It’s been already several months that fashion is fighting against the crisis due to Covid-19, and now the brands are coming to terms with the coronavirus as a permanent feature of the cultural landscape for at least the foreseeable future. The impact it’s had on fashion has been immense and immediate. And now, the effects are seeping into the design process, as well.
Dutch couture brand Viktor & Rolf debuted its fall 2020 collection, titled “Change,” and it includes a series of three dresses with large-circumference skirts, and one was covered in protuberances to mimic the look of the virus.
Social distancing apparel has became increasingly common. Brands like Puppets and Puppets and Area have begun introducing skirts with oversized hips and hoops, all playing on the idea of social distancing.
Veronica Toppino, a milliner and costume designer whose work is not typically sold commercially, has introduced several new hats with exceedingly wide brims, some of which are made of metal, to promote distancing.
Meanwhile, Maison Margiela introduced a unique approach to face coverings in the form of a full face net (not likely an effective replacement for a genuine face mask but the message is pretty clear).
Even outside of the fashion brands the idea of clothes that protects from the virus is caching on, everyone is trying to find a solution to better protect itself and their business.
But the thing is that most of the pieces mentioned above are being rolled out on the virtual runway and in lookbooks but prices have not been made public. While entertaining, these efforts aren’t likely meant to be money makers on their own. The real value is in the publicity they bring in.

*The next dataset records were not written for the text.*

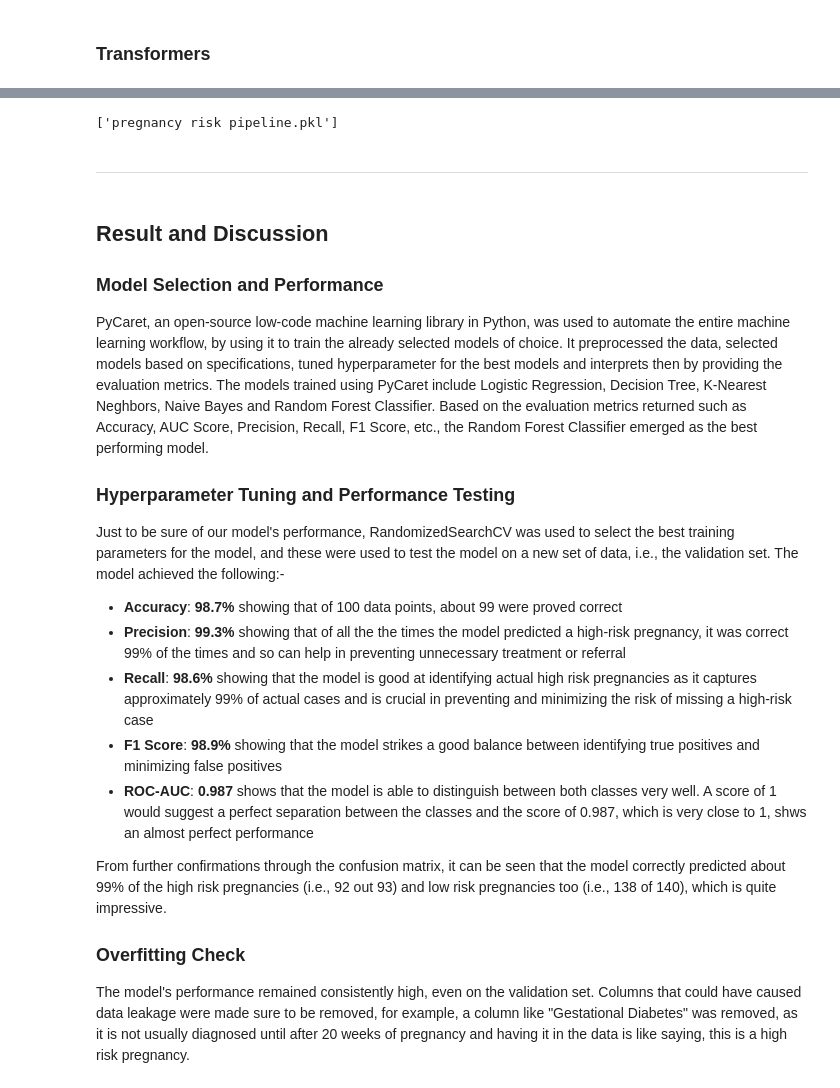
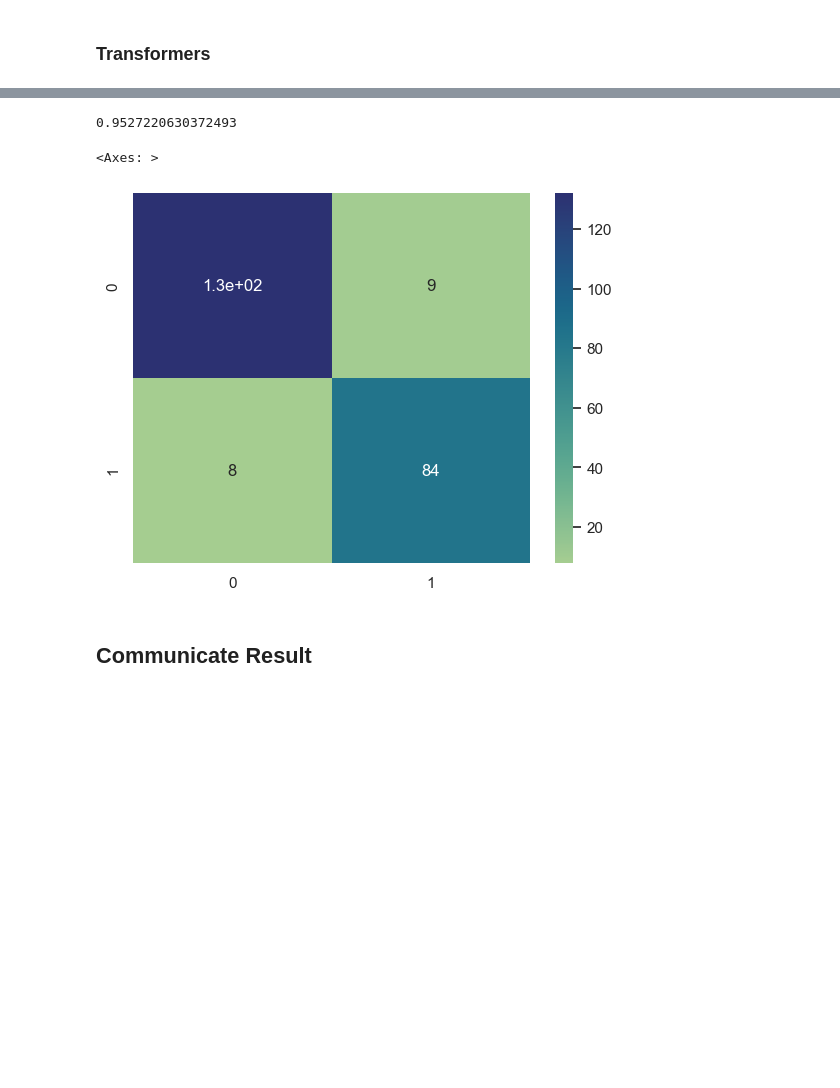
Before and after one commit to Vhickyem/Pregnancy-Risk-Prediction, a Jupyter notebook: code.ipynb, the cells around one changed output, grey strips where cells are left out. Cells and saved outputs as stored; diff of their text form; code cells hidden in the pictures; blank space fills up the shorter version.

Commit message:
Full EDA done, Well-thought out process, Interpretations and Deployments

```diff
--- a/code.ipynb
+++ b/code.ipynb
@@ -711,25 +693,19 @@ class BPRatio(BaseEstimator, TransformerMixin):
 
 class DropSomeFeatures(BaseEstimator, TransformerMixin):
     def __init__(self, columns_to_drop=None):
-        self.columns_to_drop = columns_to_drop
+        self.columns_to_drop = columns_to_drop if columns_to_drop else []
 
     def fit(self, X, y=None):
-        if isinstance(X, pd.DataFrame):
-            self.columns_ = X.columns
+        self.actual_columns_to_drop = self.columns_to_drop
         return self
 
     def transform(self, X):
-        if isinstance(X, pd.DataFrame):
-            return X.drop(columns=self.columns_to_drop, errors="ignore")
-        else:
-            raise TypeError("Input should be a Pandas DataFrame")
+        return X.drop(columns=self.actual_columns_to_drop, errors="ignore")
 # %%
-# create column transformer to exclude the categorical columns while scaling the others
-
 # redefine num_cols
-final_num_cols = [col for col in num_cols if col not in ['Systolic BP', 'Diastolic', 'Body Temp']]
+final_num_cols = [col for col in num_cols if col not in ['Diastolic']]
 scaler = ColumnTransformer(transformers=[('scaler', RobustScaler(), final_num_cols)],
                                  remainder="passthrough")
 
 # create list of columns to drop
-columns_to_drop = ["Systolic BP", "Diastolic", "Body Temp", "Gestational Diabetes"]
+columns_to_drop = ["Diastolic","Gestational Diabetes"]
@@ -736,10 +715,11 @@ columns_to_drop = ["Systolic BP", "Diastolic", "Body Temp", "Gestational Diabete
 # %%
-# Build my Pipeline
+# Build my Logistic Regression Pipeline
 
 pipeline = Pipeline(steps=[
-    ('attr_adder', BPRatio()),
+    #('group_columns', GroupColumns(columns_to_group=["Age"])),
     ('column_dropper', DropSomeFeatures(columns_to_drop=columns_to_drop)),
     ('scaler', scaler),
+    #('encoder', encoder),
     ('logistic_regression', LogisticRegression(class_weight='balanced'))
 ])
 # %%
@@ -850,16 +742,0 @@ Best Random Forest Params:  {'rf__n_estimators': 100, 'rf__min_samples_split': 1
-# %%
-# Build my Logistic Regression Pipeline as a backup
-
-logreg_pipeline = Pipeline(steps=[
-    ('attr_adder', BPRatio()),
-    ('column_dropper', DropSomeFeatures(columns_to_drop=columns_to_drop)),
-    #('scaler', scaler),
-    ('logreg', LogisticRegression(penalty='l2', solver='liblinear', max_iter=1000, class_weight='balanced'))
-])
-
-#train
-logreg_pipeline.fit(X_train, y_train_encoded)
-y_pred = logreg_pipeline.fit(X_train, y_train_encoded).predict(X_test)
-print("Logistic Regression Accuracy: ", logreg_pipeline.score(X_test, y_test_encoded))
-print(confusion_matrix(y_test_encoded, y_pred))
-print(classification_report(y_test_encoded, y_pred, target_names=le.classes_))
@@ -924,28 +743,12 @@ weighted avg       0.99      0.99      0.99       233
-# %%
-# save the pipeline
-joblib.dump(final_pipeline, "pregnancy risk pipeline.pkl")
-# %% [output]
-['pregnancy risk pipeline.pkl']
-# %% [markdown]
-
-
----
-# %% [markdown]
-## Result and Discussion
-
-### Model Selection and Performance
-PyCaret, an open-source low-code machine learning library in Python, was used to automate the entire machine learning workflow, by using it to train the already selected models of choice. It preprocessed the data, selected models based on specifications, tuned hyperparameter for the best models and interprets then by providing the evaluation metrics.
-The models trained using PyCaret include Logistic Regression, Decision Tree, K-Nearest Neghbors, Naive Bayes and Random Forest Classifier. Based on the evaluation metrics returned such as Accuracy, AUC Score, Precision, Recall, F1 Score, etc., the Random Forest Classifier emerged as the best performing model.
-
-### Hyperparameter Tuning and Performance Testing
-Just to be sure of our model's performance, RandomizedSearchCV was used to select the best training parameters for the model, and these were used to test the model on a new set of data, i.e., the validation set. The model achieved the following:-
-  * **Accuracy**: **98.7%** showing that of 100 data points, about 99 were proved correct
-  * **Precision**: **99.3%** showing that of all the the times the model predicted a high-risk pregnancy, it was correct 99% of the times and so can help in preventing unnecessary treatment or referral
-  * **Recall**: **98.6%** showing that the model is good at identifying actual high risk pregnancies as it captures approximately 99% of actual cases and is crucial in preventing and minimizing the risk of missing a high-risk case
-  * **F1 Score**: **98.9%** showing that the model strikes a good balance between identifying true positives and minimizing false positives
-  * **ROC-AUC**: **0.987** shows that the model is able to distinguish between both classes very well. A score of 1 would suggest a perfect separation between the classes and the score of 0.987, which is very close to 1, shws an almost perfect performance
-
-From further confirmations through the confusion matrix, it can be seen that the model correctly predicted about 99% of the high risk pregnancies (i.e., 92 out 93) and low risk pregnancies too (i.e., 138 of 140), which is quite impressive.
-
-### Overfitting Check
-The model's performance remained consistently high, even on the validation set. Columns that could have caused data leakage were made sure to be removed, for example, a column like "Gestational Diabetes" was removed, as it is not usually diagnosed until after 20 weeks of pregnancy and having it in the data is like saying, this is a high risk pregnancy.
+# %%
+pipeline.score(X_train, y_train_encoded)
+# %% [output]
+0.9527220630372493
+# %%
+cm = confusion_matrix(y_pred, y_test_encoded)
+sns.heatmap(cm, annot=True, cmap="crest")
+# %% [output]
+<Axes: >
+[figure, added]
+# %% [markdown]
+## Communicate Result
```
Also changed, not shown: parts of 53 cells of this notebook, 6 other files.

The real turning point in the fashion industry inspired by coronavirus are the textiles! As Covid-19 remains top-of-mind, the real innovation becomes the antibacterial and virucidal fabrics, it’s a great way not only for boosting brand perception but also to stay relevant and to ‘play their part’ in the fight against the virus.